Evolution of morphology]'

To photosynthesise, plants must absorb CO2 from the atmosphere. However, this comes at a price: while stomata are open to allow CO2 to enter, water can evaporate.[26] Water is lost much faster than CO2 is absorbed, so plants need to replace it, and have developed systems to transport water from the moist soil to the site of photosynthesis.[26] Early plants sucked water between the walls of their cells, then evolved the ability to control water loss (and CO2 acquisition) through the use of a waterproof cuticle perforated by stomata. Specialised water transport tissues soon evolved in the form of hydroids, tracheids, then secondary xylem, followed by an endodermis and ultimately vessels.[26] The high CO2 levels of Silurian-Devonian times, when plants were first colonising land, meant that the need for water was relatively low. As CO2 was withdrawn from the atmosphere by plants, more water was lost in its capture, and more elegant transport mechanisms evolved.[26] As water transport mechanisms, and waterproof cuticles, evolved, plants could survive without being continually covered by a film of water. This transition from poikilohydry to homoiohydry opened up new potential for colonisation.[26] Plants then needed a robust internal structure that contained long narrow channels for transporting water from the soil to all the different parts of the above-soil plant, especially to the parts where photosynthesis occurred.
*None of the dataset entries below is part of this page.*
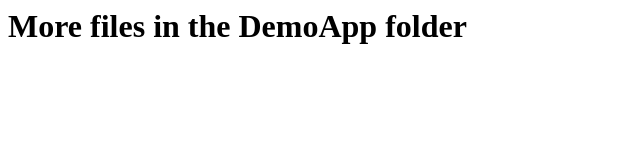
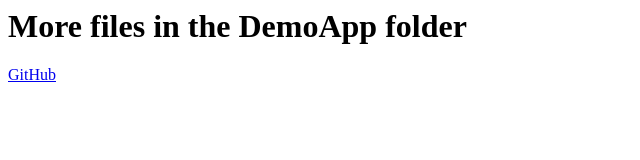
Before and after one commit to github-2018-zensar/super-duper-fortnight, a plain HTML site: page index.html in a window 1280 px wide. Shown: the full height of the page, 0-640 px from the left. Drawn offline with Linux system fonts and the light colour scheme.

Commit message:
added anchor tag in index page

```diff
--- a/index.html
+++ b/index.html
@@ -2,5 +2,6 @@
     <head></head>
     <body>
         <h1>More files in the DemoApp folder</h1>
+        <a href="#">GitHub</a>
     </body>
 </html>
```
During the Silurian, CO2 was readily available, so little water needed to be expended to acquire it. By the end of th Carboniferous, when CO2 levels had lowered to something approaching today's, around 17 times more water was lost per unit of CO2 uptake.[26] However, even in these "easy" early days, water was at a premium, and had to be transported to parts of the plant from the wet soil to avoid desiccation. This early water transport took advantage of the cohesion-tension mechanism inherent in water. Water has a tendency to diffuse to areas that are drier, and this process is accelerated when water can be wicked along a fabric with small spaces. In small passages, such as that between the plant cell walls (or in tracheids), a column of water behaves like rubber when molecules evaporate from one end, they literally pull the molecules behind them along the channels. Therefore transpiration alone provided the driving force for water transport in early plants.[26] However, without dedicated transport vessels, the cohesion-tension mechanism cannot transport water more than about 2 cm, severely limiting the size of the earliest plants.[26] This process demands a steady supply of water from one end, to maintain the chains; to avoid exhausing it, plants developed a waterproof cuticle. Early cuticle may not have had pores but did not cover the entire plant surface, so that gas exchange could continue.[26] However, dehydration at times was inevitable; early plants cope with this by having a lot of water stored between their cell walls, and when it comes to it sticking out the tough times by putting life "on hold" until more water is supplied.[26]